Simulated sex while Barry White’s “I’m Gonna Love You Just a Little More Baby” plays in the background. Nasty!
The original version featured the Jungle Brothers and Q-Tip, and while it’s a solid record, the remix, which sees De La recruiting Queen Latifah and Monie Love, is a certified hip-hop classic. Although the remix isn’t on “3 Feet High and Rising,” it’s difficult not to acknowledge its legacy as one of the greatest posse cuts of all time. It’s popularity, reaching No. 2 on the Rap Singles chart, effectively announced the Native Tongues as a formidable rap crew.
A short introductory piece, featuring guest lyrics from Q-Tip as well as from De La’s backup dancers. Also, there’s a rare appearance by third member Maseo, who doesn’t often rap. “Me be Plug Three, or Baby Huey/I eat up, all ketchup, for its tendency,” he rhymes. Obviously, deejaying is more Maseo’s thing.
“Me, Myself and I”
The song that put De La Soul on the map, reaching No. 1 on the Hot Rap Singles chart and the Hot R&B/Hip-Hop Songs chart. “Me, Myself And I” is built on a sample of “(Not Just) Knee Deep” by Funkadelic, and finds the group firing back at critics in the scene, who had issues with their hippie swag. “Now you tease my Plug One style, and my Plug One spectacles/ You say Plug One and Two are hippies, no we’re not, thats pure plug bull,” Pos rhymes. The tune has been a rallying cry for people who just want to do their own thing and not be judged ever since.
“This is a Recording for Living in a Fulltime Era (L.I.F.E.)”
One of the best songs on the LP, the tune finds De La Soul hitting back yet again. Pos and Trugoy cement their relationship and let critics know that they stand together, bringing the D.A.I.S.Y. age style to the table. Also, a really great example of how the group would use very intricate poetic rhyme schemes to hammer home their points. Throughout the album they rarely hew to standard 4/4 rhyme conventions— typically what you might think of when you think of rapping— but here is one of the most most glaring example. De La were amazing writers.
“I Can Do Anything (Delacratic)”
Over a beatbox (remember that?), some crafty options for what being a Delacrat might entail.
As if De La hadn’t hammered their point home yet, they come back with one more song— a last hurrah, if you will— just to hammer home what they’re all about.

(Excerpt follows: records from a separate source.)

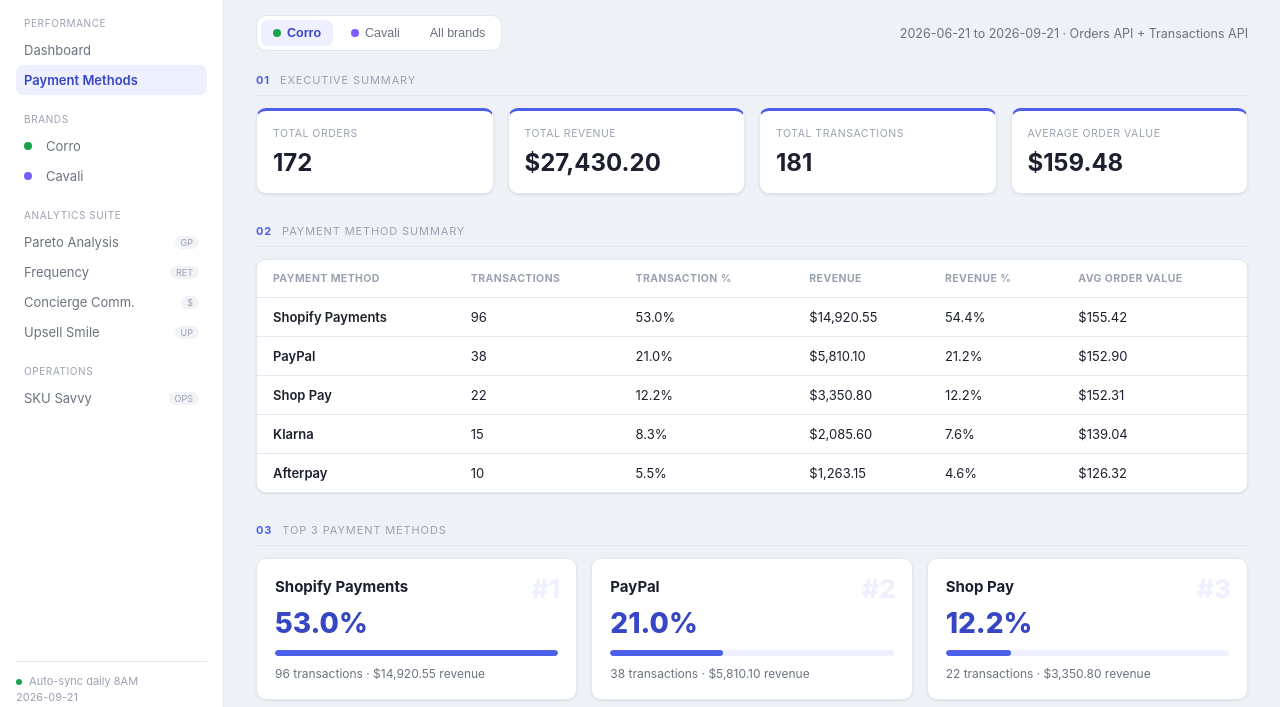
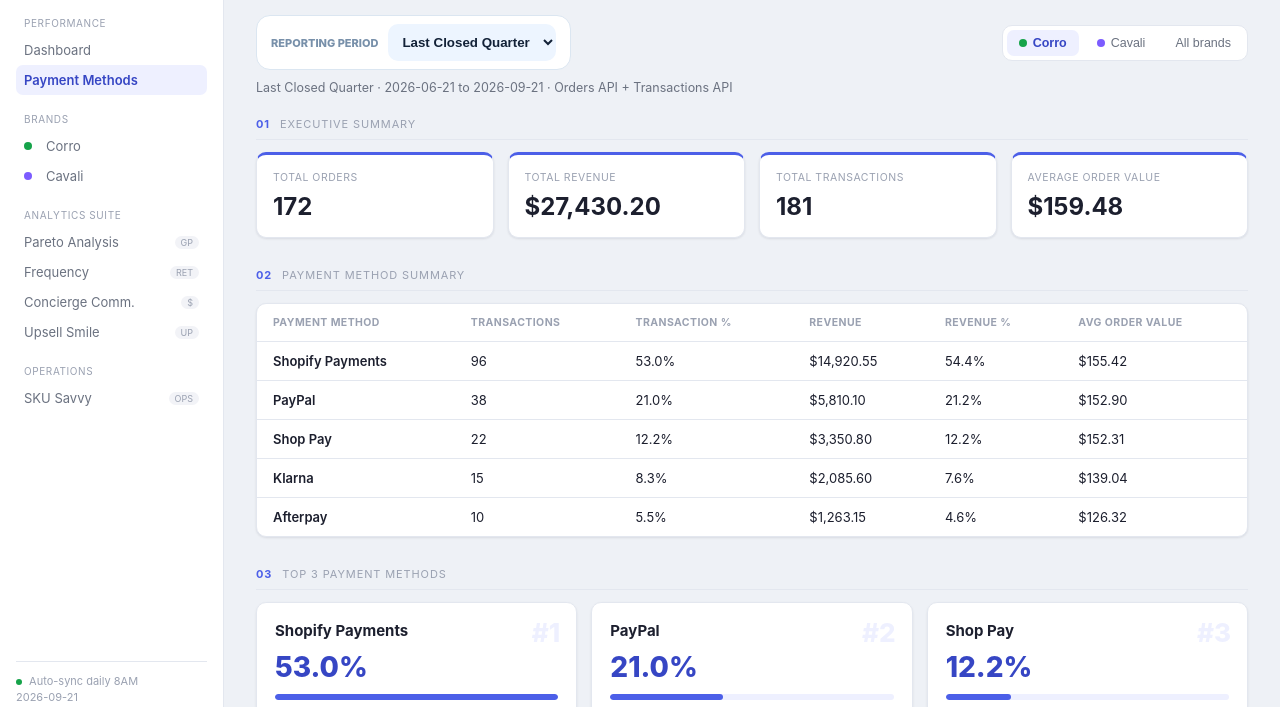
Before and after one commit to Equestrian-Labs-Dashboard/payment-analysis, a website: page docs/index.html in a window 1280 px wide. Shown: the part 76-783 px from the top of the page. Drawn offline with Linux system fonts and the light colour scheme.

Commit message:
Add files via upload

```diff
--- a/docs/app.js
+++ b/docs/app.js
@@ -6,6 +6,7 @@
 
   let reportData = null;
   let currentBrand = "CORRO"; // CORRO | CAVALI | ALL
+  let currentPeriod = "closed"; // Last Closed Quarter default
 
   const fmtCurrency = (n) =>
     "$" + Number(n || 0).toLocaleString("en-US", { minimumFractionDigits: 0, maximumFractionDigits: 1 }) ;
@@ -34,8 +35,9 @@
     const scope = scopeFor(currentBrand);
     const title = currentBrand === "ALL" ? "All Brands" : currentBrand[0] + currentBrand.slice(1).toLowerCase();
     document.getElementById("pageTitle").textContent = `${title} — Payment Methods`;
+    const periodLabel = currentPeriod === "current" ? "Current Quarter" : currentPeriod === "custom" ? "Custom Range" : "Last Closed Quarter";
     document.getElementById("windowLabel").textContent =
-      `${reportData.windowLabel} · Orders API + Transactions API`;
+      `${periodLabel} · ${reportData.windowLabel} · Orders API + Transactions API`;
     document.getElementById("generatedAtLabel").textContent = new Date(reportData.generatedAt)
       .toISOString()
       .slice(0, 10);
--- a/docs/index.html
+++ b/docs/index.html
@@ -61,6 +61,7 @@
     </header>
 
     <div class="controls-row">
+      <div class="period-filter"><label for="periodSelect">Reporting Period</label><select id="periodSelect"><option value="closed">Last Closed Quarter</option><option value="current">Current Quarter</option><option value="custom">Custom Range</option></select></div>
       <div class="brand-toggle" id="brandToggle">
         <button class="toggle-btn toggle-btn--active" data-brand="CORRO"><span class="dot dot--corro"></span>Corro</button>
         <button class="toggle-btn" data-brand="CAVALI"><span class="dot dot--cavali"></span>Cavali</button>
--- a/docs/styles.css
+++ b/docs/styles.css
@@ -407,3 +407,5 @@
   .kpi-grid { grid-template-columns: repeat(2, 1fr); }
   .top3-grid { grid-template-columns: 1fr; }
 }
+
+.period-filter{display:flex;align-items:center;gap:10px;padding:8px 14px;background:#fff;border:1px solid #dbe6f1;border-radius:14px}.period-filter label{font-size:11px;font-weight:800;text-transform:uppercase;color:#7890aa}.period-filter select{border:0;background:#edf5ff;padding:10px;border-radius:10px;color:#132238;font-weight:700}
```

They’re repping Amityville, Long Island and represent is a form of expression that comes from deep within the soul. D.A.I.S.Y. stands for “Da Inner Sound Ya’ll.” It comes from within, and don’t forget it.
“Plug Tunin’ (12″ version)”
The original 12″ version features lyrics that are much more complex and rhymes schemes more intricate, which allows that there may have been a small chance that the group was encouraged to dial back the intensity for the official single. Which one is better? That’s a tough question to answer. It makes the album even that much better, that there are both version present to choose from.